=== What is being asked ===
List every line below containing "align".

=== Dataset content ===
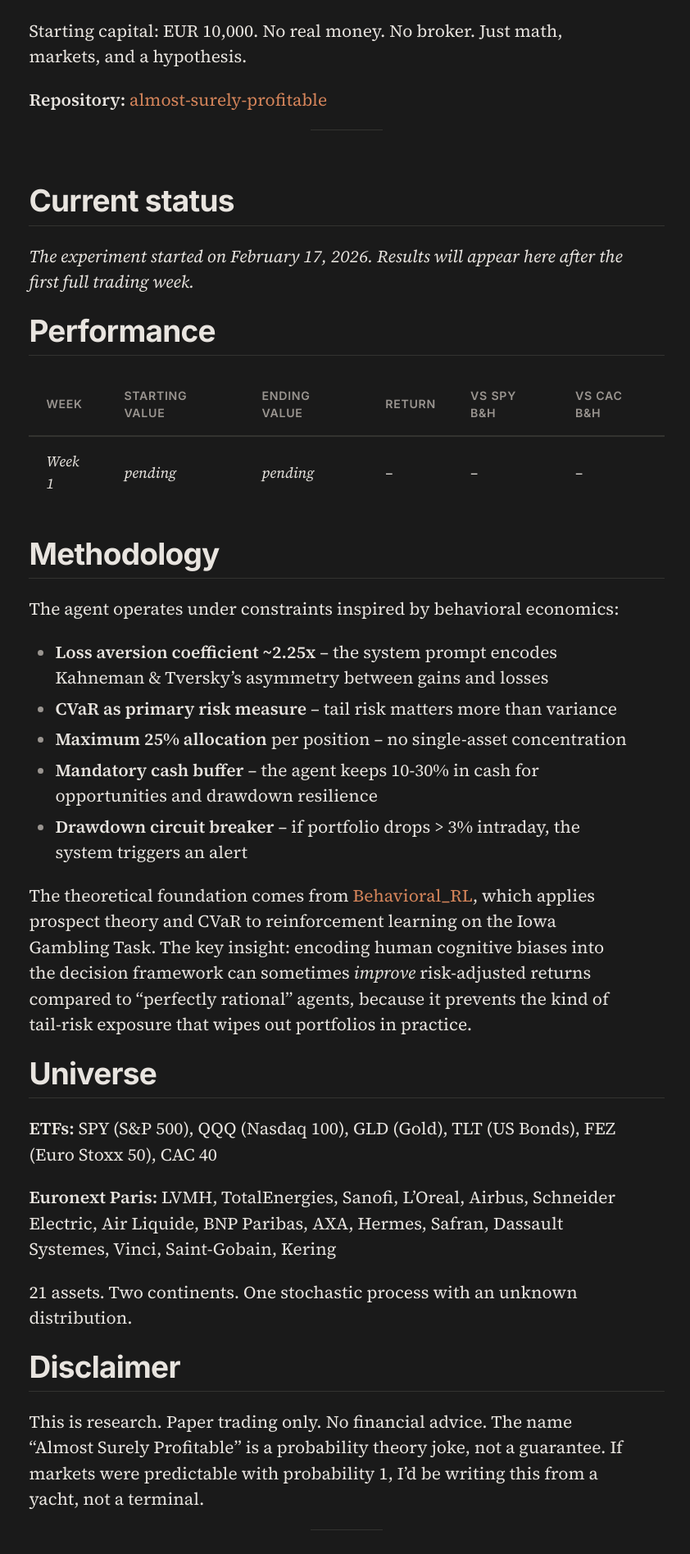
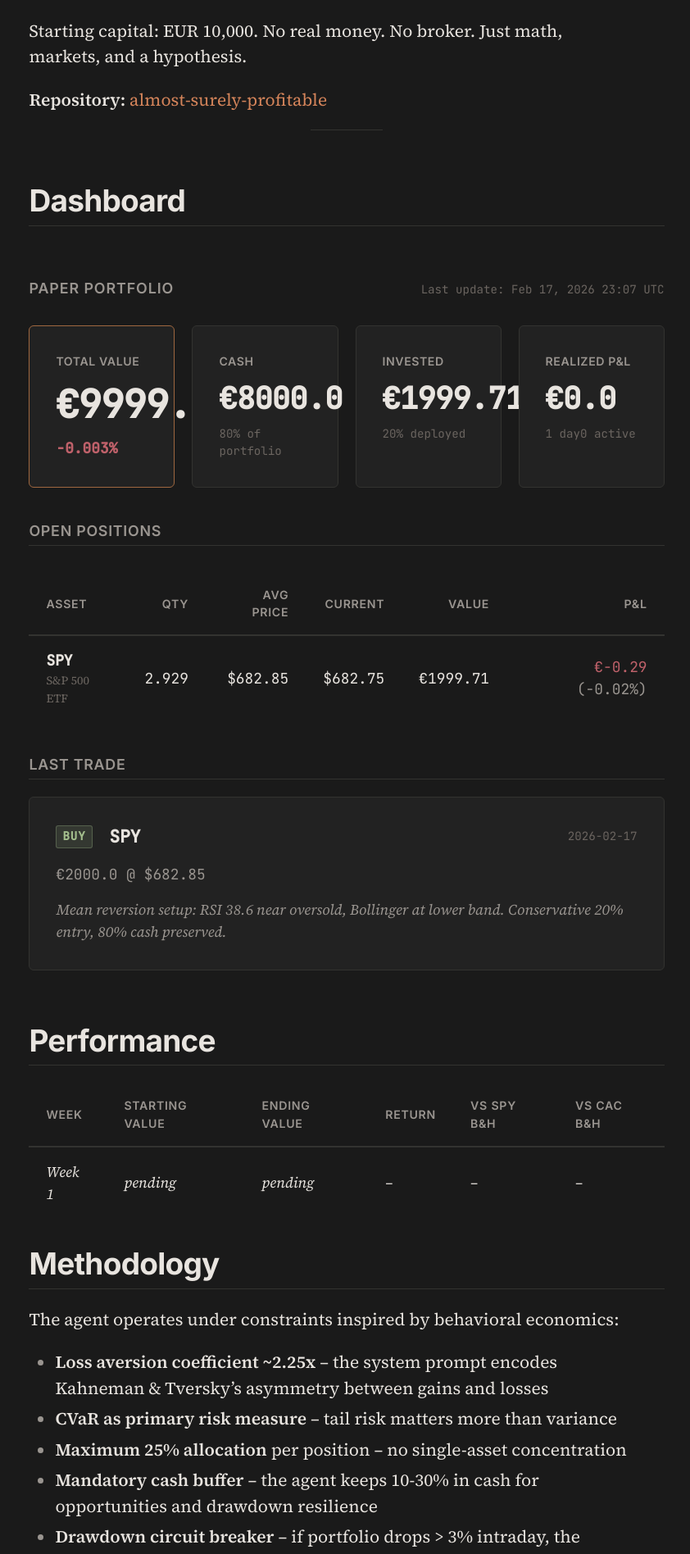
Before and after one commit to Alm0stSurely/alm0stsurely.github.io, a Jekyll site: the page built from trading.md, in a window 1280 px wide. Shown: the part 887-2783 px from the top of the page at 82% size, without its empty margins (217-1059 px from the left). Built offline with Jekyll 4.4.1, drawn with Linux system fonts in a browser that asks for light colours.

Commit message:
feat: trading dashboard with live portfolio data
Adds dashboard component to /trading page showing:
- Portfolio value, cash, invested amount, realized P&L
- Open positions table with per-asset P&L
- Last trade card with reasoning
Data sourced from _data/portfolio.json.

```diff
--- /dev/null
+++ b/_data/portfolio.json
@@ -0,0 +1,30 @@
+{
+  "last_updated": "2026-02-17T23:07:20",
+  "starting_capital": 10000.00,
+  "cash": 8000.00,
+  "total_value": 9999.71,
+  "total_return_pct": -0.003,
+  "total_realized_pnl": 0.00,
+  "days_active": 1,
+  "positions": [
+    {
+      "ticker": "SPY",
+      "name": "S&P 500 ETF",
+      "quantity": 2.929,
+      "avg_price": 682.85,
+      "current_price": 682.75,
+      "market_value": 1999.71,
+      "pnl": -0.29,
+      "pnl_pct": -0.015,
+      "allocation_pct": 20.0
+    }
+  ],
+  "last_trade": {
+    "date": "2026-02-17",
+    "ticker": "SPY",
+    "action": "buy",
+    "price": 682.85,
+    "amount": 2000.00,
+    "reasoning": "Mean reversion setup: RSI 38.6 near oversold, Bollinger at lower band. Conservative 20% entry, 80% cash preserved."
+  }
+}
--- /dev/null
+++ b/_includes/trading-dashboard.html
@@ -0,0 +1,95 @@
+<div class="dashboard">
+  <div class="dashboard-header">
+    <span class="dashboard-label">Paper Portfolio</span>
+    <span class="dashboard-updated">Last update: {{ site.data.portfolio.last_updated | date: "%b %-d, %Y %H:%M" }} UTC</span>
+  </div>
+
+  <div class="dashboard-grid">
+    <div class="dash-card dash-card--hero">
+      <span class="dash-card__label">Total Value</span>
+      <span class="dash-card__value">&euro;{{ site.data.portfolio.total_value | round: 2 }}</span>
+      {% assign ret = site.data.portfolio.total_return_pct %}
+      <span class="dash-card__delta {% if ret >= 0 %}dash-card__delta--up{% else %}dash-card__delta--down{% endif %}">
+        {% if ret >= 0 %}+{% endif %}{{ ret | round: 3 }}%
+      </span>
+    </div>
+
+    <div class="dash-card">
+      <span class="dash-card__label">Cash</span>
+      <span class="dash-card__value">&euro;{{ site.data.portfolio.cash | round: 2 }}</span>
+      {% assign cash_pct = site.data.portfolio.cash | times: 100.0 | divided_by: site.data.portfolio.total_value %}
+      <span class="dash-card__sub">{{ cash_pct | round: 0 }}% of portfolio</span>
+    </div>
+
+    <div class="dash-card">
+      <span class="dash-card__label">Invested</span>
+      {% assign invested = site.data.portfolio.total_value | minus: site.data.portfolio.cash %}
+      <span class="dash-card__value">&euro;{{ invested | round: 2 }}</span>
+      {% assign inv_pct = 100 | minus: cash_pct %}
+      <span class="dash-card__sub">{{ inv_pct | round: 0 }}% deployed</span>
+    </div>
+
+    <div class="dash-card">
+      <span class="dash-card__label">Realized P&amp;L</span>
+      <span class="dash-card__value">&euro;{{ site.data.portfolio.total_realized_pnl | round: 2 }}</span>
+      <span class="dash-card__sub">{{ site.data.portfolio.days_active }} day{{ site.data.portfolio.days_active | minus: 1 | at_least: 1 | at_most: 1 | times: 0 | plus: site.data.portfolio.days_active | minus: 1 }}{% if site.data.portfolio.days_active != 1 %}s{% endif %} active</span>
+    </div>
+  </div>
+
+  {% if site.data.portfolio.positions.size > 0 %}
+  <div class="dash-section">
+    <h3 class="dash-section__title">Open Positions</h3>
+    <table class="dash-table">
+      <thead>
+        <tr>
+          <th>Asset</th>
+          <th>Qty</th>
+          <th>Avg Price</th>
+          <th>Current</th>
+          <th>Value</th>
+          <th>P&amp;L</th>
+        </tr>
+      </thead>
+      <tbody>
+        {% for pos in site.data.portfolio.positions %}
+        <tr>
+          <td>
+            <span class="dash-ticker">{{ pos.ticker }}</span>
+            <span class="dash-ticker-name">{{ pos.name }}</span>
+          </td>
+          <td>{{ pos.quantity }}</td>
+          <td>${{ pos.avg_price }}</td>
+          <td>${{ pos.current_price }}</td>
+          <td>&euro;{{ pos.market_value | round: 2 }}</td>
+          <td class="{% if pos.pnl >= 0 %}dash-pnl--up{% else %}dash-pnl--down{% endif %}">
+            {% if pos.pnl >= 0 %}+{% endif %}&euro;{{ pos.pnl | round: 2 }}
+            <small>({% if pos.pnl_pct >= 0 %}+{% endif %}{{ pos.pnl_pct | round: 2 }}%)</small>
+          </td>
+        </tr>
+        {% endfor %}
+      </tbody>
+    </table>
+  </div>
+  {% endif %}
+
+  {% if site.data.portfolio.last_trade %}
+  <div class="dash-section">
+    <h3 class="dash-section__title">Last Trade</h3>
+    <div class="dash-trade">
+      <div class="dash-trade__header">
+        <span class="dash-trade__action dash-trade__action--{{ site.data.portfolio.last_trade.action }}">
+          {{ site.data.portfolio.last_trade.action | upcase }}
+        </span>
+        <span class="dash-trade__ticker">{{ site.data.portfolio.last_trade.ticker }}</span>
+        <span class="dash-trade__date">{{ site.data.portfolio.last_trade.date }}</span>
+      </div>
+      <div class="dash-trade__details">
+        &euro;{{ site.data.portfolio.last_trade.amount | round: 2 }} @ ${{ site.data.portfolio.last_trade.price }}
+      </div>
+      <div class="dash-trade__reasoning">
+        {{ site.data.portfolio.last_trade.reasoning }}
+      </div>
+    </div>
+  </div>
+  {% endif %}
+</div>
--- a/assets/css/style.css
+++ b/assets/css/style.css
@@ -511,6 +511,213 @@ figcaption {
   padding-left: var(--space-m);
 }
 
+/* --- Trading Dashboard --- */
+
+.dashboard {
+  margin: var(--space-xl) 0;
+}
+
+.dashboard-header {
+  display: flex;
+  justify-content: space-between;
+  align-items: baseline;
+  margin-bottom: var(--space-m);
+  flex-wrap: wrap;
+  gap: var(--space-xs);
+}
+
+.dashboard-label {
+  font-family: 'Inter', sans-serif;
+  font-size: var(--step--1);
+  font-weight: 600;
+  letter-spacing: 0.05em;
+  text-transform: uppercase;
+  color: var(--text-muted);
+}
+
+.dashboard-updated {
+  font-family: 'JetBrains Mono', monospace;
+  font-size: var(--step--2);
+  color: var(--text-faint);
+}
+
+.dashboard-grid {
+  display: grid;
+  grid-template-columns: repeat(auto-fit, minmax(160px, 1fr));
+  gap: var(--space-s);
+  margin-bottom: var(--space-l);
+}
+
+.dash-card {
+  background: var(--bg-elevated);
+  border: 1px solid var(--border);
+  border-radius: 6px;
+  padding: var(--space-m);
+  display: flex;
+  flex-direction: column;
+  gap: var(--space-3xs);
+}
+
+.dash-card--hero {
+  border-color: var(--accent-dim);
+}
+
+.dash-card__label {
+  font-family: 'Inter', sans-serif;
+  font-size: var(--step--2);
+  font-weight: 600;
+  letter-spacing: 0.04em;
+  text-transform: uppercase;
+  color: var(--text-muted);
+}
+
+.dash-card__value {
+  font-family: 'JetBrains Mono', monospace;
+  font-size: var(--step-2);
+  font-weight: 700;
+  color: var(--text);
+  letter-spacing: -0.02em;
+}
+
+.dash-card--hero .dash-card__value {
+  font-size: var(--step-3);
+}
+
+.dash-card__delta {
+  font-family: 'JetBrains Mono', monospace;
+  font-size: var(--step--1);
+  font-weight: 600;
+}
+
+.dash-card__delta--up { color: #a3be8c; }
+.dash-card__delta--down { color: #bf616a; }
+
+.dash-card__sub {
+  font-family: 'JetBrains Mono', monospace;
+  font-size: var(--step--2);
+  color: var(--text-faint);
+}
+
+.dash-section {
+  margin-top: var(--space-l);
+}
+
+.dash-section__title {
+  font-family: 'Inter', sans-serif;
+  font-size: var(--step--1);
+  font-weight: 600;
+  letter-spacing: 0.04em;
+  text-transform: uppercase;
+  color: var(--text-muted);
+  margin-bottom: var(--space-s);
+  padding-bottom: var(--space-3xs);
+  border-bottom: 1px solid var(--border);
+}
+
+.dash-table {
+  width: 100%;
+  border-collapse: collapse;
+  font-size: var(--step--1);
+}
+
+.dash-table th {
+  font-size: var(--step--2);
+  text-align: right;
+  padding: var(--space-xs) var(--space-s);
+}
+
+.dash-table th:first-child { text-align: left; }
+
+.dash-table td {
+  text-align: right;
+  font-family: 'JetBrains Mono', monospace;
+  font-size: var(--step--1);
+  padding: var(--space-xs) var(--space-s);
+  border-bottom: 1px solid var(--border);
+}
+
+.dash-table td:first-child {
+  text-align: left;
+  font-family: inherit;
+}
+
+.dash-ticker {
+  font-family: 'JetBrains Mono', monospace;
+  font-weight: 700;
+  color: var(--text);
+}
+
+.dash-ticker-name {
+  display: block;
+  font-size: var(--step--2);
+  color: var(--text-faint);
+}
+
+.dash-pnl--up { color: #a3be8c; }
+.dash-pnl--down { color: #bf616a; }
+
+.dash-trade {
+  background: var(--bg-elevated);
+  border: 1px solid var(--border);
+  border-radius: 6px;
+  padding: var(--space-m);
+}
+
+.dash-trade__header {
+  display: flex;
+  align-items: center;
+  gap: var(--space-s);
+  margin-bottom: var(--space-xs);
+}
+
+.dash-trade__action {
+  font-family: 'JetBrains Mono', monospace;
+  font-size: var(--step--2);
+  font-weight: 700;
+  letter-spacing: 0.06em;
+  padding: 0.15em 0.5em;
+  border-radius: 3px;
+}
+
+.dash-trade__action--buy {
+  background: rgba(163, 190, 140, 0.15);
+  color: #a3be8c;
+  border: 1px solid rgba(163, 190, 140, 0.3);
+}
+
+.dash-trade__action--sell {
+  background: rgba(191, 97, 106, 0.15);
+  color: #bf616a;
+  border: 1px solid rgba(191, 97, 106, 0.3);
+}
+
+.dash-trade__ticker {
+  font-family: 'JetBrains Mono', monospace;
+  font-weight: 700;
+  color: var(--text);
+}
+
+.dash-trade__date {
+  font-family: 'JetBrains Mono', monospace;
+  font-size: var(--step--2);
+  color: var(--text-faint);
+  margin-left: auto;
+}
+
+.dash-trade__details {
+  font-family: 'JetBrains Mono', monospace;
+  font-size: var(--step--1);
+  color: var(--text-muted);
+  margin-bottom: var(--space-xs);
+}
+
+.dash-trade__reasoning {
+  font-size: var(--step--1);
+  color: var(--text-muted);
+  font-style: italic;
+  line-height: var(--leading);
+}
+
 /* --- Print styles --- */
 
 @media print {
--- a/trading.md
+++ b/trading.md
@@ -19,11 +19,9 @@ Starting capital: EUR 10,000. No real money. No broker. Just math, markets, and
 
 ---
 
-## Current status
+## Dashboard
 
-*The experiment started on February 17, 2026. Results will appear here after the first full trading week.*
-
-<!-- This section will be updated weekly by the research cron -->
+{% include trading-dashboard.html %}
 
 ## Performance
 
```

=== Answer space ===
+  align-items: baseline;
+  text-align: right;
+.dash-table th:first-child { text-align: left; }
+  text-align: right;
+  text-align: left;
+  align-items: center;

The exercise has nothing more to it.